Not surprisingly, Canada's oldest museum has one of the finest collections of Canadian art anywhere. The works of such luminaries as Paul Kane, the Group of Seven, Paul-Émile Borduas, and Marc-Aurèle Fortin are displayed here in a space built onto the back of the neoclassical Erskine and American United Church, one of the city's most historic Protestant churches. The nave has been preserved as a meeting place and exhibition hall and also displays the church's 18 Tiffany stained-glass windows, the biggest collection of Tiffany's work outside the United States. The rest of the gallery's permanent collection, which includes works by everyone from Rembrandt to Renoir, is housed in its two other pavilions: the neoclassical Michal and Renata Hornstein Pavilion, across Avenue du Musée from the church, and the glittering, glass-fronted Jean-Noël-Desmarais Pavilion, across rue Sherbrooke. All three are linked by tunnels. If you visit the museum in summer, spring, or fall, you'll be greeted
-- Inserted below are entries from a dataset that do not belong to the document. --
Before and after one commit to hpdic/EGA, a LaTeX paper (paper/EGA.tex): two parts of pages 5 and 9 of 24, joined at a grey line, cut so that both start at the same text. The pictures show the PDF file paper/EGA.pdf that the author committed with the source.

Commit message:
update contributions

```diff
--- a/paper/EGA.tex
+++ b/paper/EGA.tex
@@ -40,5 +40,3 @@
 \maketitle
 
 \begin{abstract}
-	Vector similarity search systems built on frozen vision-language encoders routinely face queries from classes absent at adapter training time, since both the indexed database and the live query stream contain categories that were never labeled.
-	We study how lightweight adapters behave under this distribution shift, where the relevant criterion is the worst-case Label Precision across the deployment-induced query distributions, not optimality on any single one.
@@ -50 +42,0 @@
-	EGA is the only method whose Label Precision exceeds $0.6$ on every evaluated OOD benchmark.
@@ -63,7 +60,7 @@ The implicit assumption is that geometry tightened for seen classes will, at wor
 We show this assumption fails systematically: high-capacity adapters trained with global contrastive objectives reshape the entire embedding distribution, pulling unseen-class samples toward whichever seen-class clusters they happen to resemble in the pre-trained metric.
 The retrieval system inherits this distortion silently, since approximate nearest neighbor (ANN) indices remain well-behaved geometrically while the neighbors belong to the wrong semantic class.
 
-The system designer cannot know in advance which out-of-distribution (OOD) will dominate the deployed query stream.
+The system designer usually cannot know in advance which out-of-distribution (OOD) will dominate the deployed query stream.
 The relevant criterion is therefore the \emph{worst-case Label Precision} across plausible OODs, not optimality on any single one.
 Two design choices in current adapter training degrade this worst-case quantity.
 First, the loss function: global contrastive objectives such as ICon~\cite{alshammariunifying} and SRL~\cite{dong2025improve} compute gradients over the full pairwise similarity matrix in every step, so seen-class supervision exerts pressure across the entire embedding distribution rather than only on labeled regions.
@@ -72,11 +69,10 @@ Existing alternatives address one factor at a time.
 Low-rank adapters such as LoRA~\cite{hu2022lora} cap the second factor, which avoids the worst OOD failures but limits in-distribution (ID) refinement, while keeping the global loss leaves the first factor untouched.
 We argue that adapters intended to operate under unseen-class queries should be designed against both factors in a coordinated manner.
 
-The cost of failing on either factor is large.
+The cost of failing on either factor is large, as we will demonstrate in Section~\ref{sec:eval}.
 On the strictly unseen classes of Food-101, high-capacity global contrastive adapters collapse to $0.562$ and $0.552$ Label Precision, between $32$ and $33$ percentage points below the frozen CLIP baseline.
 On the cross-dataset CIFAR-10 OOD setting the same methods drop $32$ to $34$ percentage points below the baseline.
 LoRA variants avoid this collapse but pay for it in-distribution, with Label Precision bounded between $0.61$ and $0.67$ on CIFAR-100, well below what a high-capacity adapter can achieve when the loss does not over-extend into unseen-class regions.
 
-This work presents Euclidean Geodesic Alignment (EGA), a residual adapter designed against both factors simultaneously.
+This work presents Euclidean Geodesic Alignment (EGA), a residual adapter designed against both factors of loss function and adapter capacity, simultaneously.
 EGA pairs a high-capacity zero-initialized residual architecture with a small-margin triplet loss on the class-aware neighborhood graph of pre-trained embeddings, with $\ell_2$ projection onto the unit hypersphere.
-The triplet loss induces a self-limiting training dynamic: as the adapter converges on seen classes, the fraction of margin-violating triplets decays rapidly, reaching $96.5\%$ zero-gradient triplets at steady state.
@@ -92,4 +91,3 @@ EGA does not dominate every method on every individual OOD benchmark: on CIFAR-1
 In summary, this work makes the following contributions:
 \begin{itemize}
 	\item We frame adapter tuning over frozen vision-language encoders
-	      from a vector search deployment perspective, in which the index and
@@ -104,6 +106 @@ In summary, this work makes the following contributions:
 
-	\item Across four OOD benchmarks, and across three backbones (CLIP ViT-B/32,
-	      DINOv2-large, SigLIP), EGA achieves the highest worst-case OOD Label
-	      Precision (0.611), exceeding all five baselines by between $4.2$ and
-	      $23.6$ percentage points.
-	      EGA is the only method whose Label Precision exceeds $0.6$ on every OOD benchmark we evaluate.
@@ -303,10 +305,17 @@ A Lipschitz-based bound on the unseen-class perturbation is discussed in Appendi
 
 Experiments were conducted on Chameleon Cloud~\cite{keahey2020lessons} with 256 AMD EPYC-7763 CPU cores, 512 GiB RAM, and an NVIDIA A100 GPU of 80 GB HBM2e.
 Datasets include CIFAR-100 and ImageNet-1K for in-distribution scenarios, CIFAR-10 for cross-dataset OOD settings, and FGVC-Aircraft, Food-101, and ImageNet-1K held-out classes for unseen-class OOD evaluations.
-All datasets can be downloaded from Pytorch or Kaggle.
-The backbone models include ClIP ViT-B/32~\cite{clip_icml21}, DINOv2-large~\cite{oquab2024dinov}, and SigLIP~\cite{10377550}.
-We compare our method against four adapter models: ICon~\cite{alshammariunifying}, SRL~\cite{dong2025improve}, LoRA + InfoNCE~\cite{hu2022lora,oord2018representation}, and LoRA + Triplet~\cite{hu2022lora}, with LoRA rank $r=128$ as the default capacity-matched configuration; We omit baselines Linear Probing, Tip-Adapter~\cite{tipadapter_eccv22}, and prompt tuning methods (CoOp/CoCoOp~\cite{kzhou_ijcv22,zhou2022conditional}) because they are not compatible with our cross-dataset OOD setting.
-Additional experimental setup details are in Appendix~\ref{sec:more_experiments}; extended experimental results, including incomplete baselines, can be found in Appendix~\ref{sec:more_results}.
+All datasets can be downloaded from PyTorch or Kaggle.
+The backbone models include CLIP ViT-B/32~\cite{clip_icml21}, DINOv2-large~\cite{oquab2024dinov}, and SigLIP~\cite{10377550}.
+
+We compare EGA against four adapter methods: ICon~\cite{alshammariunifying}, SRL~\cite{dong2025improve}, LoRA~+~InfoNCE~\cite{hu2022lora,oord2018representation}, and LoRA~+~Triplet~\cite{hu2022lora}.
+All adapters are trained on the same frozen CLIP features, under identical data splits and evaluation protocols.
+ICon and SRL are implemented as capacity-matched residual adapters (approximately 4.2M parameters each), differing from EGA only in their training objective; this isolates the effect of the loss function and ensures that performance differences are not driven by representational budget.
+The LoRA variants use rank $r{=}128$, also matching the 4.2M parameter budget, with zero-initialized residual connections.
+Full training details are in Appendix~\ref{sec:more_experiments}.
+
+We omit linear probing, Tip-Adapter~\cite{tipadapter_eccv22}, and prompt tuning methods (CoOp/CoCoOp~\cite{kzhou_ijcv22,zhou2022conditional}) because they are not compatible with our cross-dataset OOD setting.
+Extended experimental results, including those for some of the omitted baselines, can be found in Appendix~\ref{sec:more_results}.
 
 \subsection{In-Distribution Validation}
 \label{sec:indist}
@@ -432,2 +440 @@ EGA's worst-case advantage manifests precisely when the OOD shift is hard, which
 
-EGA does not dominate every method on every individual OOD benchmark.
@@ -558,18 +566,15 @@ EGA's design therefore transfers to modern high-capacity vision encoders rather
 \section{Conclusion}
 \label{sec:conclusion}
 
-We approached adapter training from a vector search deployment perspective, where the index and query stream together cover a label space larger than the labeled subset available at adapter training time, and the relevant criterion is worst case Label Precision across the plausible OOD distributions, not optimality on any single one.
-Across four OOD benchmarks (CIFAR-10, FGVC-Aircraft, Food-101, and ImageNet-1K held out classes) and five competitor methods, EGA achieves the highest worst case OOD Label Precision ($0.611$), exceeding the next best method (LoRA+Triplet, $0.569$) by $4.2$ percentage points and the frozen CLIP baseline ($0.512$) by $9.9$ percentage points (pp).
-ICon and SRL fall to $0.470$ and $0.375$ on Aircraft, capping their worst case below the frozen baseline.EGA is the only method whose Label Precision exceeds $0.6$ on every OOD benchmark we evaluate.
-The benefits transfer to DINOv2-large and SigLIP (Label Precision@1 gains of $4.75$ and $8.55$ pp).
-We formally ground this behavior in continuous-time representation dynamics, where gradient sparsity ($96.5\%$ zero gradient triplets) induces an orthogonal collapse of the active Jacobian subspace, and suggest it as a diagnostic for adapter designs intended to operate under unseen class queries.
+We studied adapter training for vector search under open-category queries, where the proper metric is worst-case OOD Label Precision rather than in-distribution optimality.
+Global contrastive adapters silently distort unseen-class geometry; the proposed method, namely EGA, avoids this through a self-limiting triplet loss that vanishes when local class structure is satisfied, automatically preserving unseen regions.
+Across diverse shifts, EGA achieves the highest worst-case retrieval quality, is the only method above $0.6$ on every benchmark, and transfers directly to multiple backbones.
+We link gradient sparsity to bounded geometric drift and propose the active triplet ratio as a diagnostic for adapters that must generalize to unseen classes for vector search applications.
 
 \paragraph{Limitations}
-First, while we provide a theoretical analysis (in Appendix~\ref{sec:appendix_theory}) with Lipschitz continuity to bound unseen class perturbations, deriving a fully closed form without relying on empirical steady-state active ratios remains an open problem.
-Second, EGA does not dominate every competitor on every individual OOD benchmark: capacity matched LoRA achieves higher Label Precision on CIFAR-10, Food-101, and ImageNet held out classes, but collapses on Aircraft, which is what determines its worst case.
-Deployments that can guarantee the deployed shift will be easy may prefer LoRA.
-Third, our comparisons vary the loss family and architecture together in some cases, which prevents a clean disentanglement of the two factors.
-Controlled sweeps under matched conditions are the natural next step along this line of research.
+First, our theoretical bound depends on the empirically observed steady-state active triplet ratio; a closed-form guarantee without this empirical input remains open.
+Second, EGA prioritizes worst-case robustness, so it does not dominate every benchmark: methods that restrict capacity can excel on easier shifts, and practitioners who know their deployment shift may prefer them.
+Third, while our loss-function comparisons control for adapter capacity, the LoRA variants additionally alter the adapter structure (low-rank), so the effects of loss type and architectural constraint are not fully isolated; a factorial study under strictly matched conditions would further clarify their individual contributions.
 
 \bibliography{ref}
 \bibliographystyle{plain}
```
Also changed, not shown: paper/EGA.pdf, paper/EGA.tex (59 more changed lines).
outside the main entrance by the Sun, Seattle sculptor Dale Chihuly's bright, twisted glass sculpture, now part of the MMFA's permanent collection thanks to an extensive fundraising campaign and generous donation from Montréal philanthropist Sebastian van Berkom. Unfortunately due to the city's brutal winters, the sculpture cannot be exhibited in winter. The museum also includes the Musée des Arts Décoratifs, where you can see some fanciful bentwood furniture designed by Frank Gehry, a marvelous collection of 18th-century English porcelain, and 3,000—count 'em—Japanese snuff boxes collected by, of all people, Georges Clemenceau, France's prime minister during World War I.